• GIVEN DATA:
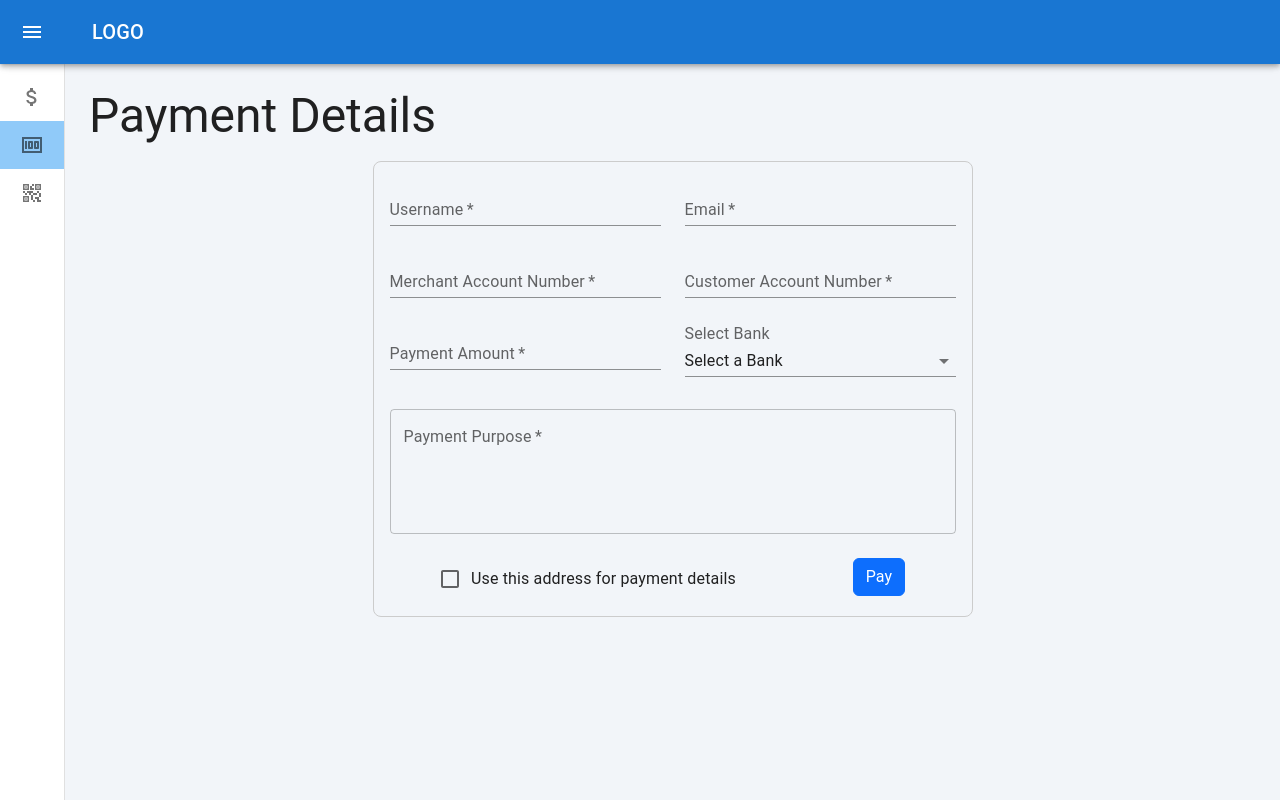
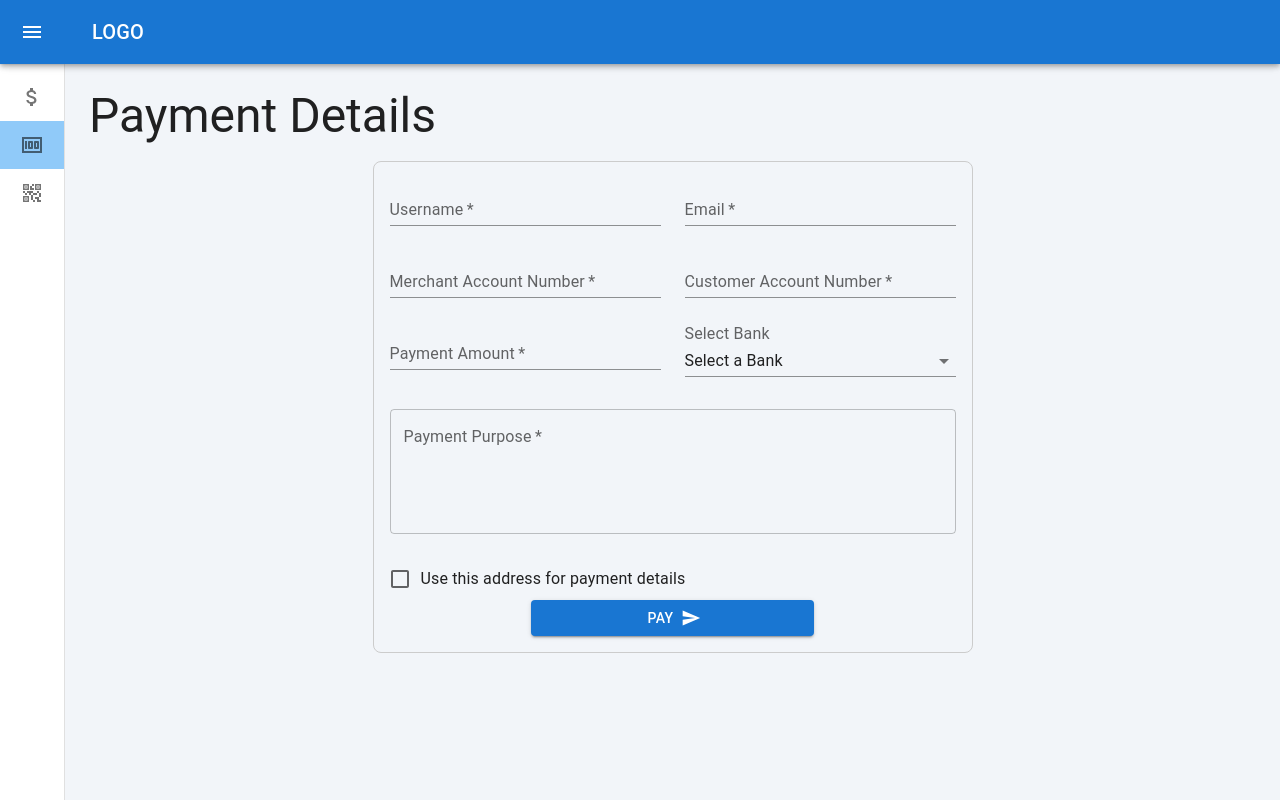
Before and after one commit to ibaddKhan/procom, a React (Vite) app in the folder reactApp/: page /customer/instantpayment in a window 1280 px wide. Built offline with nearby package versions, Linux system fonts and the light colour scheme.

Commit message:
form button issue fixed

```diff
--- a/reactApp/src/components/customers/paymentForm.jsx
+++ b/reactApp/src/components/customers/paymentForm.jsx
@@ -12,7 +12,8 @@
 import TextareaAutosize from '@mui/material/TextareaAutosize';
 import Swal from 'sweetalert2';
 import 'sweetalert2/dist/sweetalert2.min.css';
-import { Button } from 'react-bootstrap';
+import SendIcon from '@mui/icons-material/Send';
+import Button from '@mui/material/Button';
 
 const validationSchema = yup.object({
     username: yup.string().required('Username is required'),
@@ -49,7 +50,9 @@
             });
         },
     });
-
+    const buttonStyle = {
+        width: '50%',
+    };
     return (
         <React.Fragment>
             <Typography variant="h3" className='font-weight-bold' gutterBottom>
@@ -176,18 +179,16 @@
                         />
                     </Grid>
                     <Grid item xs={12}>
-                        <Grid container justifyContent="space-around">
                         <Grid item>
                             <FormControlLabel
                                 control={<Checkbox color="secondary" name="saveAddress" checked={formik.values.saveAddress} onChange={formik.handleChange} />}
                                 label="Use this address for payment details"
                             />
                         </Grid>
-                            <Grid item>
-                                <Button className="btn btn-primary" variant="contained" type="submit">
+                        <Grid container justifyContent="center">
+                            <Button style={buttonStyle} variant="contained" endIcon={<SendIcon />}>
                                 Pay
                             </Button>
-                            </Grid>
                         </Grid>
                     </Grid>
                 </Grid>
```
Lines whose indentation alone changed are shown as unchanged.
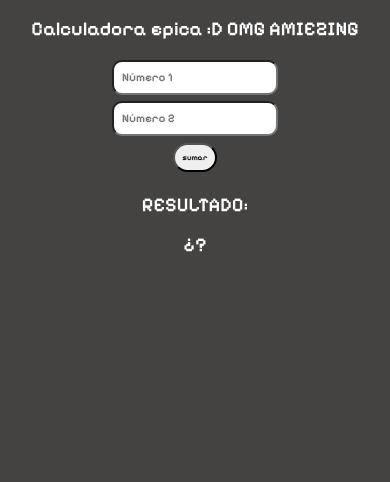
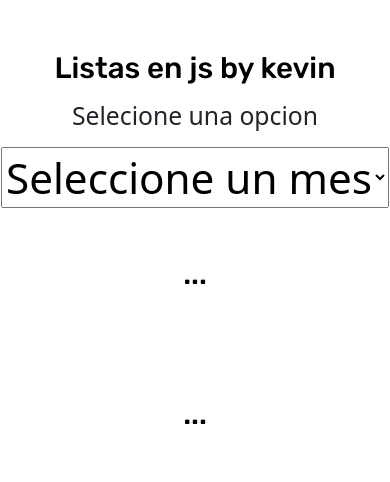
Before and after one commit to ikev2023/calculadora, a plain HTML site: page index.html in a window 390 px wide. Drawn offline with nearby package versions, Linux system fonts and the light colour scheme.

Commit message:
Add files via upload

```diff
--- a/index.html
+++ b/index.html
@@ -1,26 +1,43 @@
 <!DOCTYPE html>
 <html lang="es">
+
 <head>
     <meta charset="UTF-8">
     <meta name="viewport" content="width=device-width, initial-scale=1.0">
+    <link href="https://cdn.jsdelivr.net/npm/bootstrap@5.3.3/dist/css/bootstrap.min.css" rel="stylesheet"
+        integrity="sha384-QWTKZyjpPEjISv5WaRU9OFeRpok6YctnYmDr5pNlyT2bRjXh0JMhjY6hW+ALEwIH" crossorigin="anonymous">
     <link rel="stylesheet" href="styles.css">
+    <title>Mes</title>
+</head>
+
+<body>
+    <div class="container-lg">
+        <h1 class="titulo text-center">Listas en js by kevin</h1>
+        <h2 class="text-center p-2">Selecione una opcion</h2>
+        <div class="container-fluid d-flex align-items-center justify-content-center">
+            <select id="lista" onchange="cambiar()">
+                <option value="">Seleccione un mes</option>
+                <option value="0">Enero</option>
+                <option value="1">Febrero</option>
+                <option value="2">Marzo</option>
+                <option value="3">Abril</option>
+                <option value="4">Mayo</option>
+                <option value="5">Junio</option>
+                <option value="6">Julio</option>
+                <option value="7">Agosto</option>
+                <option value="8">Septiembre</option>
+                <option value="9">Octubre</option>
+                <option value="10">Noviembre</option>
+                <option value="11">Diciembre</option>
+            </select>
+        </div>
+        <h1 id="res" class="titulo text-center p-5">...</h1>
+        <h1 id="esta" class="titulo text-center p-5">...</h1>
+    </div>
+    <script src="https://cdn.jsdelivr.net/npm/bootstrap@5.3.3/dist/js/bootstrap.bundle.min.js"
+        integrity="sha384-YvpcrYf0tY3lHB60NNkmXc5s9fDVZLESaAA55NDzOxhy9GkcIdslK1eN7N6jIeHz"
+        crossorigin="anonymous"></script>
     <script src="script.js"></script>
-    <title>Calculadora</title>
-</head>
-<body>
-<h1>Calculadora epica :D OMG AMIEZING</h1>
-<div>
-    <input type="text" placeholder="Número 1" class="num1">
-</div>
-<div>
-    <input type="text" placeholder="Número 2" class="num2">
-</div>
-<div>
-    <button onclick="sumar()">sumar</button>
-    <h1>RESULTADO: </h1>
-</div>
-<div>
-    <h1 class="resul">¿?</h1>
-</div>
 </body>
+
 </html>
--- a/script.js
+++ b/script.js
@@ -1,21 +1,29 @@
-function sumar()
-{
-    // Obtener los valores ingresados
-    var num1 = parseFloat(document.querySelector('.num1').value);
-    var num2 = parseFloat(document.querySelector('.num2').value);
-
-    // Verificar si los valores son números
-    if (!isNaN(num1) && !isNaN(num2)) // la funcion isNan sirve para detectar si es un string
-    {
-        // Realizar la operación de suma
-        var resultado = num1 + num2;
-
-        // Mostrar el resultado en el elemento HTML
-        document.querySelector('.resul').innerText = resultado;
+function cambiar() {
+    const meses = ["...", "Enero", "Febrero", "Marzo", "Abril", "Mayo", "Junio", "Julio", "Agosto", "Septiembre", "Octubre", "Noviembre", "Diciembre"];
+    const indice = document.getElementById("lista").selectedIndex;
+    const invierno = [12, 1, 2];
+    const primavera = [3, 4, 5];
+    const verano = [6, 7, 8];
+    const otoño = [9, 10, 11];
+    if (indice >= 0 && indice < meses.length) {
+        document.getElementById("res").innerText = meses[indice];
+    } else {
+        alert("Seleccione una opción");
+    }
+    if (invierno.includes(indice)) {
+        document.getElementById("esta").innerText = "En ese mes hay invierno";
+    }
+    else if (primavera.includes(indice)) {
+        document.getElementById("esta").innerText = "En ese mes hay primavera";
+    }
+    else if (verano.includes(indice)) {
+        document.getElementById("esta").innerText = "En ese mes hay verano";
+    }
+    else if (otoño.includes(indice)) {
+        document.getElementById("esta").innerText = "En ese mes hay otoño";
     }
     else
     {
-        // Manejar el caso en que los valores no sean números
-        document.querySelector('.resul').innerText = 'Ingrese números válidos SUBNORMAL';
+        document.getElementById("esta").innerText = "...";
     }
 }
--- a/styles.css
+++ b/styles.css
@@ -1,50 +1,99 @@
-@import url('https://fonts.googleapis.com/css2?family=Chakra+Petch:ital,wght@0,300;0,400;1,500&family=Poppins&family=Young+Serif&display=swap');
-@import url('https://fonts.googleapis.com/css2?family=Oswald:wght@500&family=Pixelify+Sans:wght@600&display=swap');
-@import url('https://fonts.googleapis.com/css2?family=Chakra+Petch:ital,wght@0,300;0,400;1,500&family=Kanit&family=Poppins&family=Young+Serif&display=swap');
-
+@import url('https://fonts.googleapis.com/css2?family=Rubik:ital,wght@0,300..900;1,300..900&display=swap');
 body
 {
-    background-color: #444342;
-    margin: 0; /* Elimina el margen predeterminado del cuerpo */
+	padding-top: 50px;
+}
+h1
+{
+    font-size: 3vh;
+	font-family: "Rubik", sans-serif;
+	color: black;
+}
+img
+{
+    padding-bottom: 5px;
+}
+select
+{
+    font-size: 5vh;
+}
+.titulo
+{
+    font-size: 7.5vh;
+	font-family: "Rubik", sans-serif;
+	color: black;
+}
+.subtitulo
+{
+    font-size: 6vh;
+	font-family: "Rubik", sans-serif;
+	color: black;
+}
+.h1-footer
+{
+    font-size: 3vh;
+	font-family: "Rubik", sans-serif;
+	color: white;
+    text-align: center;
+}
+.h1_content
+{
+    font-size: 3vh;
+	font-family: "Rubik", sans-serif;
+	color: black;
+    text-align: justify;
+}
+p {
+    color: black;
+    font-size: 3vh;
+    font-family: "Rubik", sans-serif;
+    text-align: left;
+}
+.card-text
+{
+    text-align: center;
+    font-size: 2vh;
+}
+li
+{
+    color: black;
+    font-size: 2vh;
+    font-family: "Rubik", sans-serif;
+    text-align: justify;
+}
+.h1_normal {
+    color: black;
+    font-size: 5vh;
+    font-family: "Rubik", sans-serif;
+    text-align: center;
 }
 
-h1 {
+footer {
+    color: white;
     text-align: center;
-    font-size: 5vw; /* Utiliza una unidad relativa para el tamaño del texto */
-    color: white;
-    font-family: 'Pixelify Sans', sans-serif;
-    margin: 2vh 0; /* Añade un pequeño margen arriba y abajo */
+    background-color: #000000ea  ;
+    width: 100%;
+    height: auto;
+    float: inline-end;
 }
-
-div
-{
-    text-align: center;
-    margin-bottom: auto;
+@media screen and (max-width: 800px) {
+	h1 {
+		font-size: 2.5vh;
+        text-align: left;
+	}
+    .titulo {
+		font-size: 3.5vh;
+	}
+    .subtitulo {
+		font-size: 3.5vh;
+	}
+    p
+    {
+        font-size: 2vh;
+    }
+    .container-lg
+    {
+        padding-left: 25px;
+        padding-right: 25px;
+    }
 }
-
-input
-{
-    font-size: 3vw; /* Utiliza una unidad relativa para el tamaño del texto del input */
-    font-family: 'Pixelify Sans', sans-serif;
-    padding: 1vh 2vw; /* Ajusta el padding del input para que sea más cómodo en dispositivos móviles */
-    margin: 3px;
-    box-sizing: border-box;
-    border-radius: 10px;
-}
-button
-{
-    font-size: 2vw;
-    font-family: 'Pixelify Sans', sans-serif;
-    padding: 1vh 2vw;
-    margin: 4px;
-    box-sizing: border-box;
-    border-radius: 15px;
-}
-button:hover
-{
-    background-color:#7E7C7B;
-}
-.res
-{
-    font-size: 4vw;
-}
```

• WHAT THIS TASK INVOLVES: Every line of the records containing the word "const" must appear in the answer.

• EXPECTED ANSWER:
 const validationSchema = yup.object({
+    const buttonStyle = {
+    const meses = ["...", "Enero", "Febrero", "Marzo", "Abril", "Mayo", "Junio", "Julio", "Agosto", "Septiembre", "Octubre", "Noviembre", "Diciembre"];
+    const indice = document.getElementById("lista").selectedIndex;
+    const invierno = [12, 1, 2];
+    const primavera = [3, 4, 5];
+    const verano = [6, 7, 8];
+    const otoño = [9, 10, 11];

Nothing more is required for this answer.